Ever since Amazon first launched its Kindle in 2007, die-hard book fanatics have been lamenting the death of the book. Gone are the days of sniffing that glorious new book smell; of queuing up for hours outside a bookstore to get your hands on a new release; of cursing your airline’s luggage restrictions for limiting the number of books you can take to Spain. The physical book is dying, or is already dead – depending on your outlook.
Or is it?

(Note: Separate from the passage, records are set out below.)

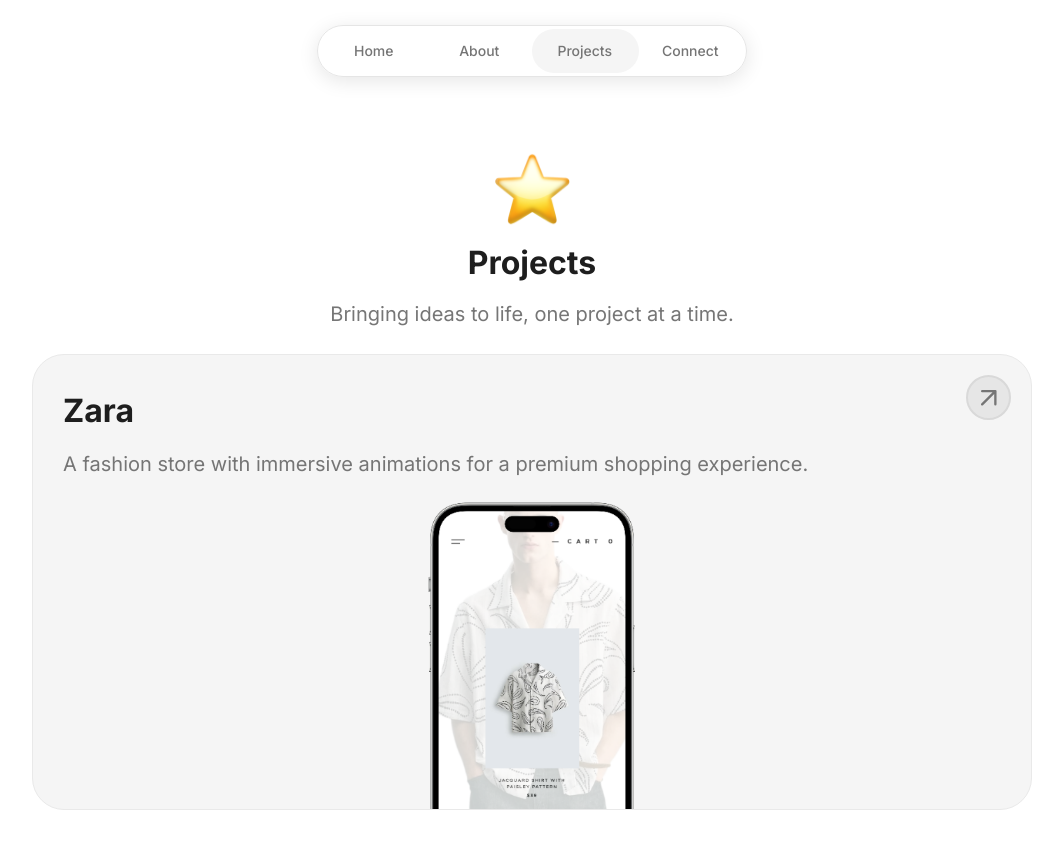
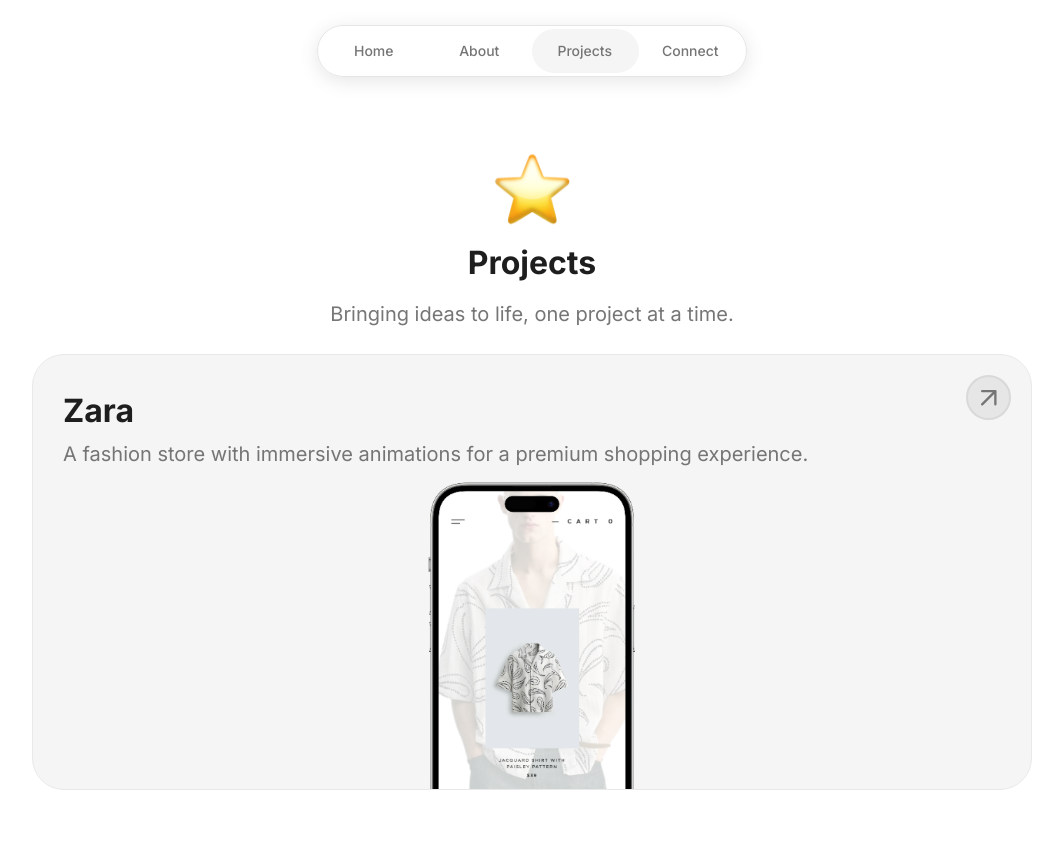
Before and after one commit to sadykzhanovsaid/portfolio, a React (Vite) app: page /projects in a window 1280 px wide. Shown: the top 848 px of the page, without its empty margins (108-1171 px from the left). Built offline with nearby package versions, Linux system fonts and the light colour scheme.

Commit message:
adjust gap in card component

```diff
--- a/src/pages/projects/card/Card.css
+++ b/src/pages/projects/card/Card.css
@@ -5,7 +5,7 @@
 
     display: flex;
     flex-direction: column;
-    gap: 25px;
+    gap: 15px;
 
     background-color: #F5F5F5;
     border: 1px solid #E9E9E9;
```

Although it is true that printed book sales have declined since the rise of the eBook, the physical tome is still well and truly alive. In fact, in 2014 we spent £1.7bn on physical books, compared to just £393m on eBooks. Moreover, it seems the initial eBook hype is dying down. Sales of the electronic literary companion have stagnated, with Kindle sales peaking at 13.44 million in 2011 and dropping to 9.7 million in 2012. It seems we’re not ready to give up our paper publications quite yet.
Whilst the physical book is clearly not dead yet, you can’t deny that the rise of technology has changed the landscape of reading. The immediate downloadability of an eBook gives us the instant gratification that we so desire in this modern world, but it also alters the experience of buying a book. We no longer need to wander round bookstores, picking volumes up at random. Although this new system is undoubtedly more convenient, it is easy to see why purists are up in arms. The internet and technology have removed some of the wonder of book buying.
Of course, just because people can use technology to buy books, doesn’t mean they always do. The figures above prove that; and the very existence of our shop suggests that people still enjoy aimlessly browsing shelves with the hope of finding an unexpected gem.
Technology will always plough forward and alter the ways of the world – but that doesn’t mean the old ways will die. And besides, sometimes change is a good thing. I’m sure the monks of old cursed the invention of the printing press for destroying the art of manuscripts, but you’d be hard pressed to find someone now who thinks we should go back to the old way of doing things. Perhaps in fifty years time we’ll be wondering why we ever bothered with paper in the first place.
Although, should that happen, we would have to come up with a new way to raise money. So maybe let’s not give up on the physical book just yet. After all, what would the people of York do without the Oxfam Bookshop of Low Petergate?
Featured image courtesy of Zhao